* **Task details**
Repeat each line of the data below exactly, but skip the pictures.

(Given records Opens)

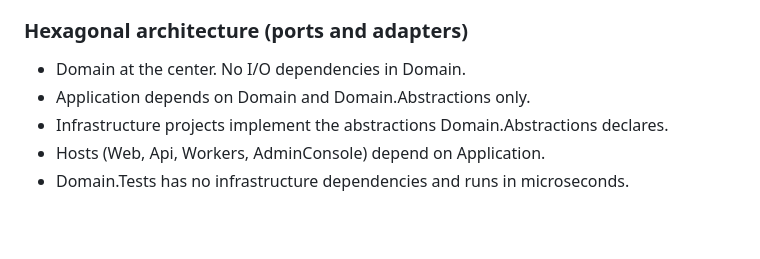
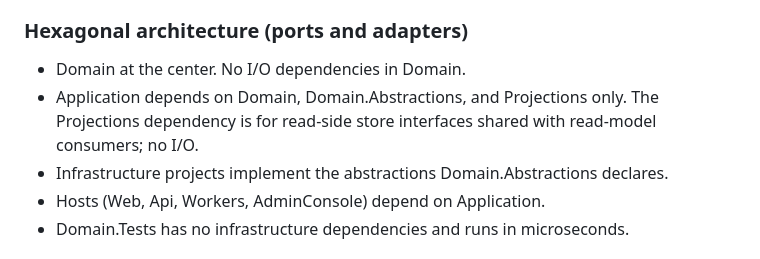
Before and after one commit to ThomasJaeger/event-sourcing-cqrs, a Markdown page: CLAUDE.md, the part around the change. Rendered like a GitHub page; blank space fills up the shorter version.

Commit message:
docs: CLAUDE.md layering amendment plus Session 0007 log
CLAUDE.md's layering rule amends to include Projections in Application's
allowed dependencies. The Application -> Projections ProjectReference
landed in commit 7 (30ccd6a) so the ListOrders handler could take
IOrderListStore directly and return the projection's OrderListRow shape.
Both projects sit at the no-I/O peer layer (Domain + Domain.Abstractions
only). The architectural revisit (read-side store interface location:
ports vs projections-owned) defers to Phase 4 when three more projections
land and the pattern is exercised at scale.

Session log captures the ten-commit slice end to end: per-commit deltas,
the design calls made during execution that were not pinned in the setup
doc, eighteen Track A flag candidates pre-recorded for the end-of-roadmap
manuscript reconciliation pass, six deferred items queued for future
sessions, and the Session 0006 test count baseline correction (131 -> 130)
that pre-flight surfaced in commit 1.

```diff
--- a/CLAUDE.md
+++ b/CLAUDE.md
@@ -52,7 +52,7 @@ These are non-negotiable. If a generated solution conflicts with one of these, t
 ### Hexagonal architecture (ports and adapters)
 
 * Domain at the center. No I/O dependencies in Domain.
-* Application depends on Domain and Domain.Abstractions only.
+* Application depends on Domain, Domain.Abstractions, and Projections only. The Projections dependency is for read-side store interfaces shared with read-model consumers; no I/O.
 * Infrastructure projects implement the abstractions Domain.Abstractions declares.
 * Hosts (Web, Api, Workers, AdminConsole) depend on Application.
 * Domain.Tests has no infrastructure dependencies and runs in microseconds.
```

(Given records Closes)

* **The answer**
Before and after one commit to ThomasJaeger/event-sourcing-cqrs, a Markdown page: CLAUDE.md, the part around the change. Rendered like a GitHub page; blank space fills up the shorter version.

Commit message:
docs: CLAUDE.md layering amendment plus Session 0007 log
CLAUDE.md's layering rule amends to include Projections in Application's
allowed dependencies. The Application -> Projections ProjectReference
landed in commit 7 (30ccd6a) so the ListOrders handler could take
IOrderListStore directly and return the projection's OrderListRow shape.
Both projects sit at the no-I/O peer layer (Domain + Domain.Abstractions
only). The architectural revisit (read-side store interface location:
ports vs projections-owned) defers to Phase 4 when three more projections
land and the pattern is exercised at scale.

Session log captures the ten-commit slice end to end: per-commit deltas,
the design calls made during execution that were not pinned in the setup
doc, eighteen Track A flag candidates pre-recorded for the end-of-roadmap
manuscript reconciliation pass, six deferred items queued for future
sessions, and the Session 0006 test count baseline correction (131 -> 130)
that pre-flight surfaced in commit 1.

```diff
--- a/CLAUDE.md
+++ b/CLAUDE.md
@@ -52,7 +52,7 @@ These are non-negotiable. If a generated solution conflicts with one of these, t
 ### Hexagonal architecture (ports and adapters)
 
 * Domain at the center. No I/O dependencies in Domain.
-* Application depends on Domain and Domain.Abstractions only.
+* Application depends on Domain, Domain.Abstractions, and Projections only. The Projections dependency is for read-side store interfaces shared with read-model consumers; no I/O.
 * Infrastructure projects implement the abstractions Domain.Abstractions declares.
 * Hosts (Web, Api, Workers, AdminConsole) depend on Application.
 * Domain.Tests has no infrastructure dependencies and runs in microseconds.
```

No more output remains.